# Exercise instructions:
Read the lines of the data below and retrieve those with "changed".

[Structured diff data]
>>>
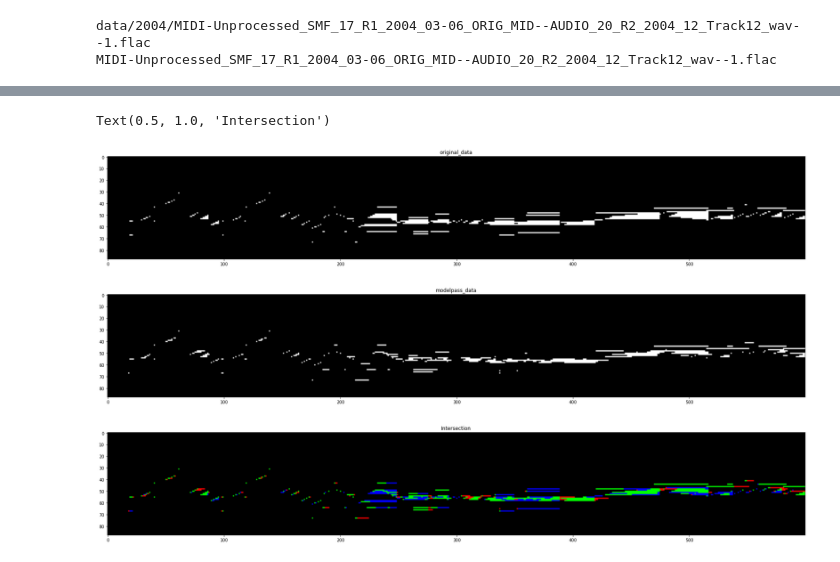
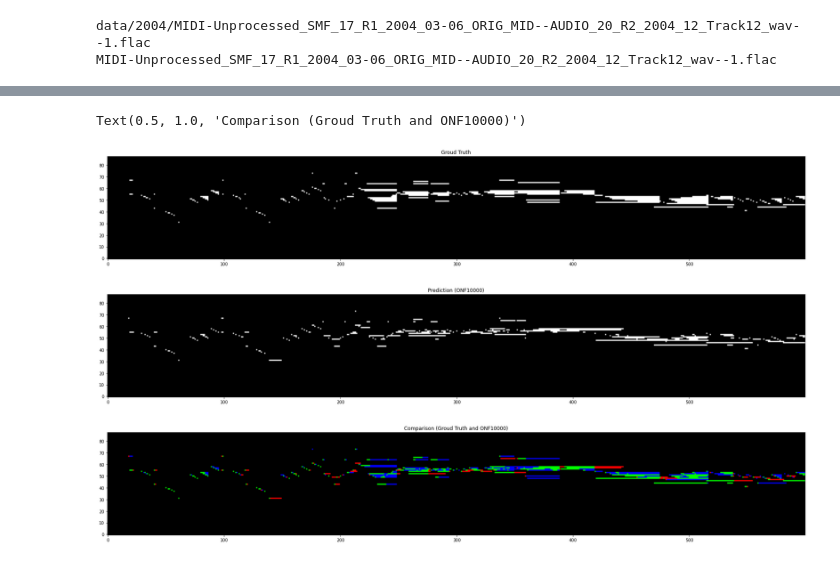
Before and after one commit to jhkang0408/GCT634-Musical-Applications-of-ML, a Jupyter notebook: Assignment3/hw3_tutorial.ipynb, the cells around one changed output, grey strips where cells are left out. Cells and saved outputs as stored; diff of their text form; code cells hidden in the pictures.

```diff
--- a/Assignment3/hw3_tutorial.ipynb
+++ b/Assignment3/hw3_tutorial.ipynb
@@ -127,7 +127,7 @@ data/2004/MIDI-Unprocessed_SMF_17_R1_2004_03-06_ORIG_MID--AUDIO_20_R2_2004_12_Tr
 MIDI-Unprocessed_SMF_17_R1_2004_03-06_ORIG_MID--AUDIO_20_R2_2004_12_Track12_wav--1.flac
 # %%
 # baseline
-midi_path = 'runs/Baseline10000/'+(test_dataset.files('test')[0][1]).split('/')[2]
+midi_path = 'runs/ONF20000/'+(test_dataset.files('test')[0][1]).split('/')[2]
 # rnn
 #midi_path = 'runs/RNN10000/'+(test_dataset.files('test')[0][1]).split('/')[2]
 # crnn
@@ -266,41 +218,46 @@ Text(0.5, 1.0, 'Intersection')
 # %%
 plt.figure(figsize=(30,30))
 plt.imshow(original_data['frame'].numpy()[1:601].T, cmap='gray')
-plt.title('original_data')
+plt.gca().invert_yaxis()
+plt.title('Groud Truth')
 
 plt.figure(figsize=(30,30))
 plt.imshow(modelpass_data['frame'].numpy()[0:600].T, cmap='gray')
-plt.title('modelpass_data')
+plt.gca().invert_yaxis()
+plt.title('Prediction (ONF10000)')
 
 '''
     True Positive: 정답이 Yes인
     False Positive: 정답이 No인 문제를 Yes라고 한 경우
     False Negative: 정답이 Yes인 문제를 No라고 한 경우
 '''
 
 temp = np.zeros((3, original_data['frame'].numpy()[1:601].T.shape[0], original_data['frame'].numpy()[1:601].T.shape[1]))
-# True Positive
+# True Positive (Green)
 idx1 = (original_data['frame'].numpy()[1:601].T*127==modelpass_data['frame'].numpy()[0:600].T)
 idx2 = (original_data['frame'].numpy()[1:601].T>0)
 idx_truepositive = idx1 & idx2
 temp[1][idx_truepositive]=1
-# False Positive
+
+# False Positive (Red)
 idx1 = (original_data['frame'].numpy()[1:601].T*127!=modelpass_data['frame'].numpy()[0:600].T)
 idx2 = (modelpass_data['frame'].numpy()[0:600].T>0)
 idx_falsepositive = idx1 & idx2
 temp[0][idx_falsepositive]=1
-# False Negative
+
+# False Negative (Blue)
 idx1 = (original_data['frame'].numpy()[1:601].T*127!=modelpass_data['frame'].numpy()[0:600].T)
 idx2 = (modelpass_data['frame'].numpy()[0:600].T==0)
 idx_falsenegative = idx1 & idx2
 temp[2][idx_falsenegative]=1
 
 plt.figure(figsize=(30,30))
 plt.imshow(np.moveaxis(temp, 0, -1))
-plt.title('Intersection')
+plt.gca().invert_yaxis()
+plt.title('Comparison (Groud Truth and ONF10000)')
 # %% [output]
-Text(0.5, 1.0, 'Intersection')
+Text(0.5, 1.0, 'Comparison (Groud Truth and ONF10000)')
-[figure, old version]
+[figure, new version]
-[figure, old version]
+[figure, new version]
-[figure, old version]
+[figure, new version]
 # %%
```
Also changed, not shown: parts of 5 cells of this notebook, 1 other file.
<<<
>>>
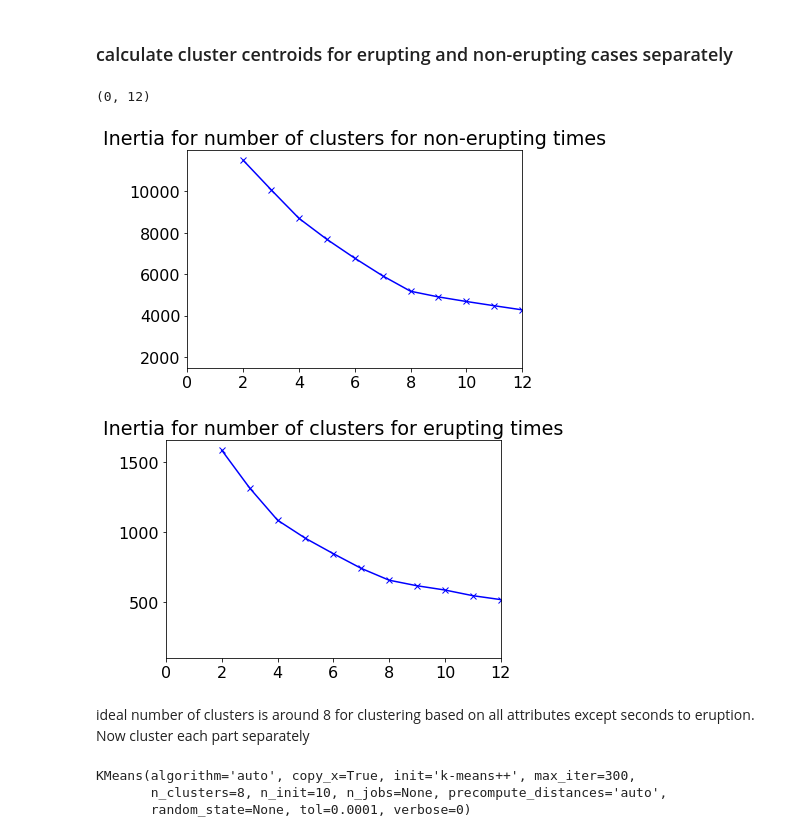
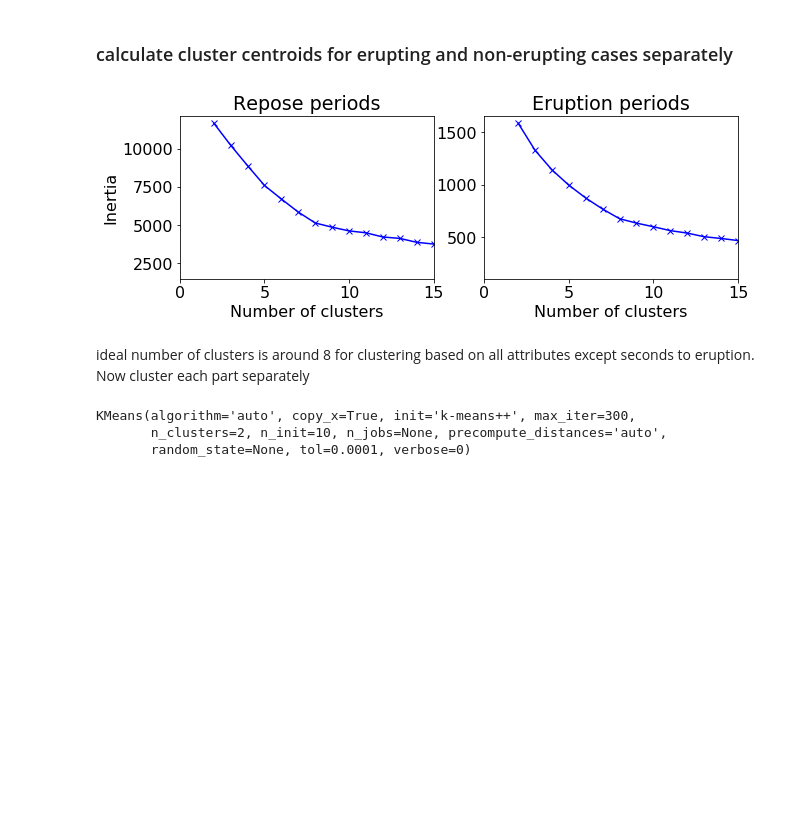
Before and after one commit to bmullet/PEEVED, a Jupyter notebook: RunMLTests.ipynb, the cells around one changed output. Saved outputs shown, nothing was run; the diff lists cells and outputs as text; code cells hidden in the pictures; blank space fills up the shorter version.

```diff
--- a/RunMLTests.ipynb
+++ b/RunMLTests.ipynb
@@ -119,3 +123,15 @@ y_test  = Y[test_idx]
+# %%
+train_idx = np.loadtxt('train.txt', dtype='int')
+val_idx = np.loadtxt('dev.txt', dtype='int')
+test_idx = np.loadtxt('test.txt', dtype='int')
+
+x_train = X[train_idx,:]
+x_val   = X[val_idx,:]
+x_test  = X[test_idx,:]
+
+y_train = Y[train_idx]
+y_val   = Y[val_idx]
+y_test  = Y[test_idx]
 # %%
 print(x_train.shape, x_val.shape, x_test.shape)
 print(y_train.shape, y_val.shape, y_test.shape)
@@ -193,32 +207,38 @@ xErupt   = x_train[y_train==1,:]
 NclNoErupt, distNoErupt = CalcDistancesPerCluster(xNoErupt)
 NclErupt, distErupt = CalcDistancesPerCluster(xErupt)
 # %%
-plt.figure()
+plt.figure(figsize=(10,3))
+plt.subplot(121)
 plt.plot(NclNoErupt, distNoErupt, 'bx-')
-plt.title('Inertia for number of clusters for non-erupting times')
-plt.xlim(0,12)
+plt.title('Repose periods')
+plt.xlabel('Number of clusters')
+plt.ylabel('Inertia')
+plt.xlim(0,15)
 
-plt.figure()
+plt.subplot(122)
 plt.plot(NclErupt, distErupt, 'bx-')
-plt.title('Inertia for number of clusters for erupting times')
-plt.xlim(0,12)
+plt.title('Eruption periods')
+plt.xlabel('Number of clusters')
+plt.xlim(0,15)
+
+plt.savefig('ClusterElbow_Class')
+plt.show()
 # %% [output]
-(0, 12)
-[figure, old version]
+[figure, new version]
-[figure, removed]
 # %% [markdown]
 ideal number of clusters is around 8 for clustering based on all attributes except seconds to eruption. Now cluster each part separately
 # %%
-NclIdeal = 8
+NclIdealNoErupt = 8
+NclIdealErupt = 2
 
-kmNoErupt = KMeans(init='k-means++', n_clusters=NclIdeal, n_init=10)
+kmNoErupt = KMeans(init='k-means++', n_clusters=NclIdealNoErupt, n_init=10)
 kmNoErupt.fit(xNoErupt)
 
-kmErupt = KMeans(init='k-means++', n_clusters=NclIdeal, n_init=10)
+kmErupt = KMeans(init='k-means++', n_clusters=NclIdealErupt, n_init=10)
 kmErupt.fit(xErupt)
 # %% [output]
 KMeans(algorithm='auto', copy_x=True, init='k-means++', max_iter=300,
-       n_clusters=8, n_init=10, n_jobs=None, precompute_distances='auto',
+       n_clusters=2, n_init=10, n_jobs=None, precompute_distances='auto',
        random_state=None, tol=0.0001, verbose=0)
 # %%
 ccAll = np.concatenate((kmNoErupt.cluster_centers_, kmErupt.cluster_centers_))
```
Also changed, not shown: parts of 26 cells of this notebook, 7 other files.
<<<
# Reply to the exercise:
Before and after one commit to jhkang0408/GCT634-Musical-Applications-of-ML, a Jupyter notebook: Assignment3/hw3_tutorial.ipynb, the cells around one changed output, grey strips where cells are left out. Cells and saved outputs as stored; diff of their text form; code cells hidden in the pictures.
Also changed, not shown: parts of 5 cells of this notebook, 1 other file.
Before and after one commit to bmullet/PEEVED, a Jupyter notebook: RunMLTests.ipynb, the cells around one changed output. Saved outputs shown, nothing was run; the diff lists cells and outputs as text; code cells hidden in the pictures; blank space fills up the shorter version.
Also changed, not shown: parts of 26 cells of this notebook, 7 other files.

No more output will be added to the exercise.